As noted in the text, although cattle displaying symptoms of BSE are usually killed immediately (see Section 1.2), this is not a policy applied to humans who contract fatal diseases.
Ethical issues may arise from medical use of biological materials (such as growth hormone or corneas) derived from the bodies of deceased people (presumably with their explicit consent) even if their undiagnosed CJD had not caused iatrogenic CJD in the patients (see Section 1.3)
Cannibalism is one of the great taboos in most cultures and societies. Routine cannibalism among the Foré until the mid-20th century (Section 1.3) would therefore certainly be regarded an ethical issue in a pejorative sense by many UK citizens. On the other hand, the Foré presumably engaged in this activity as a mark of great respect for their dead, and from their point of view not to engage in cannibalism would be an ethical issue. This illustrates how value systems from different cultures and societies influence how ethical issues are defined.

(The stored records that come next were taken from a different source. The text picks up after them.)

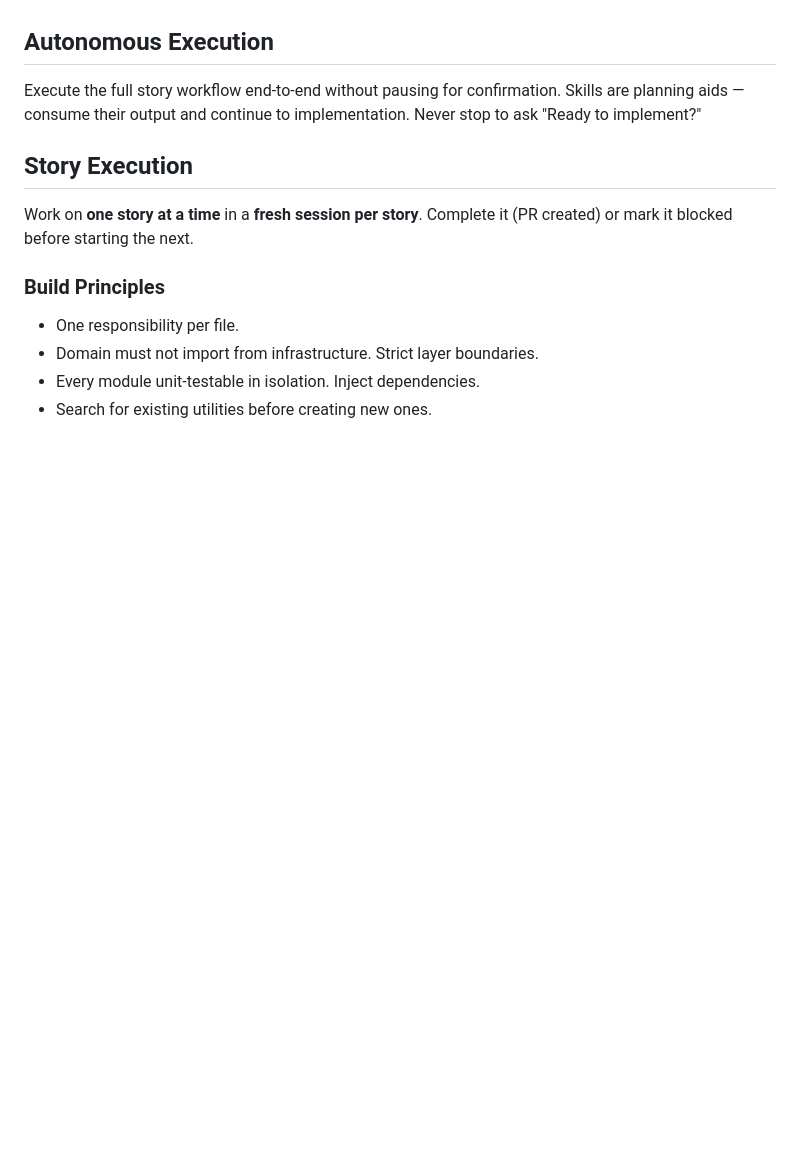
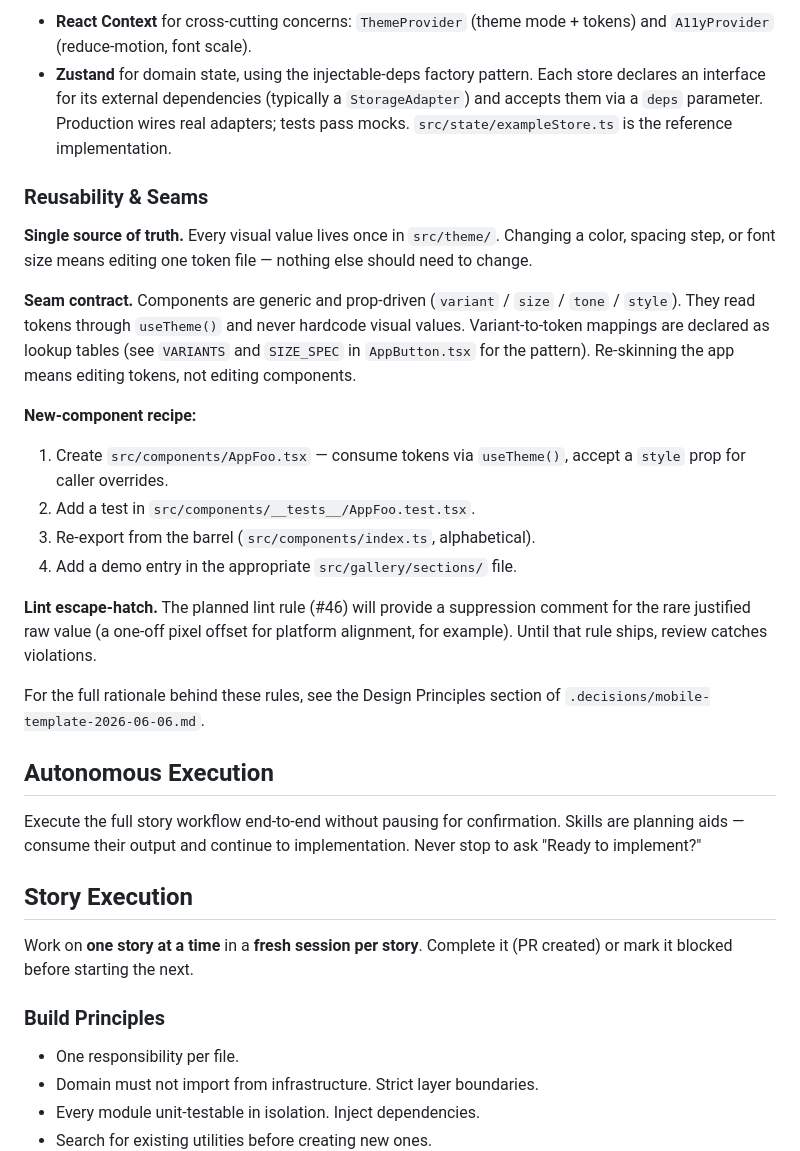
Before and after one commit to Subverting-complexity/React-Native-Expo-Mobile-App-Template-, a Markdown page: CLAUDE.md, the part around one of its changes. GitHub-like rendering; blank space fills up the shorter version.

```diff
--- a/CLAUDE.md
+++ b/CLAUDE.md
@@ -24,3 +89,39 @@ Re-skinning = token edit, not component edit.
+- **React Context** for cross-cutting concerns: `ThemeProvider` (theme
+  mode + tokens) and `A11yProvider` (reduce-motion, font scale).
+- **Zustand** for domain state, using the injectable-deps factory
+  pattern. Each store declares an interface for its external
+  dependencies (typically a `StorageAdapter`) and accepts them via a
+  `deps` parameter. Production wires real adapters; tests pass mocks.
+  `src/state/exampleStore.ts` is the reference implementation.
+
+### Reusability & Seams
+
+**Single source of truth.** Every visual value lives once in
+`src/theme/`. Changing a color, spacing step, or font size means editing
+one token file — nothing else should need to change.
+
+**Seam contract.** Components are generic and prop-driven (`variant` /
+`size` / `tone` / `style`). They read tokens through `useTheme()` and
+never hardcode visual values. Variant-to-token mappings are declared as
+lookup tables (see `VARIANTS` and `SIZE_SPEC` in `AppButton.tsx` for the
+pattern). Re-skinning the app means editing tokens, not editing
+components.
+
+**New-component recipe:**
+
+1. Create `src/components/AppFoo.tsx` — consume tokens via `useTheme()`,
+   accept a `style` prop for caller overrides.
+2. Add a test in `src/components/__tests__/AppFoo.test.tsx`.
+3. Re-export from the barrel (`src/components/index.ts`, alphabetical).
+4. Add a demo entry in the appropriate `src/gallery/sections/` file.
+
+**Lint escape-hatch.** The planned lint rule (#46) will provide a
+suppression comment for the rare justified raw value (a one-off pixel
+offset for platform alignment, for example). Until that rule ships,
+review catches violations.
+
+For the full rationale behind these rules, see the Design Principles
+section of `.decisions/mobile-template-2026-06-06.md`.
 
 ## Autonomous Execution
 
```
Also changed, not shown: other parts of CLAUDE.md (+65 -0 lines).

As discussed in Box 2 and elsewhere, the deliberate infection of animal 'models' with disease - and, indeed, the use of non-human animals in experiments generally - is an ethical issue because of the suffering and possible deaths of these animals. Whilst this is manifestly so for people who object on principle to all or most such experimentation, this should also be true for all responsible citizens and especially for those engaged in designing or carrying out experiments involving animals.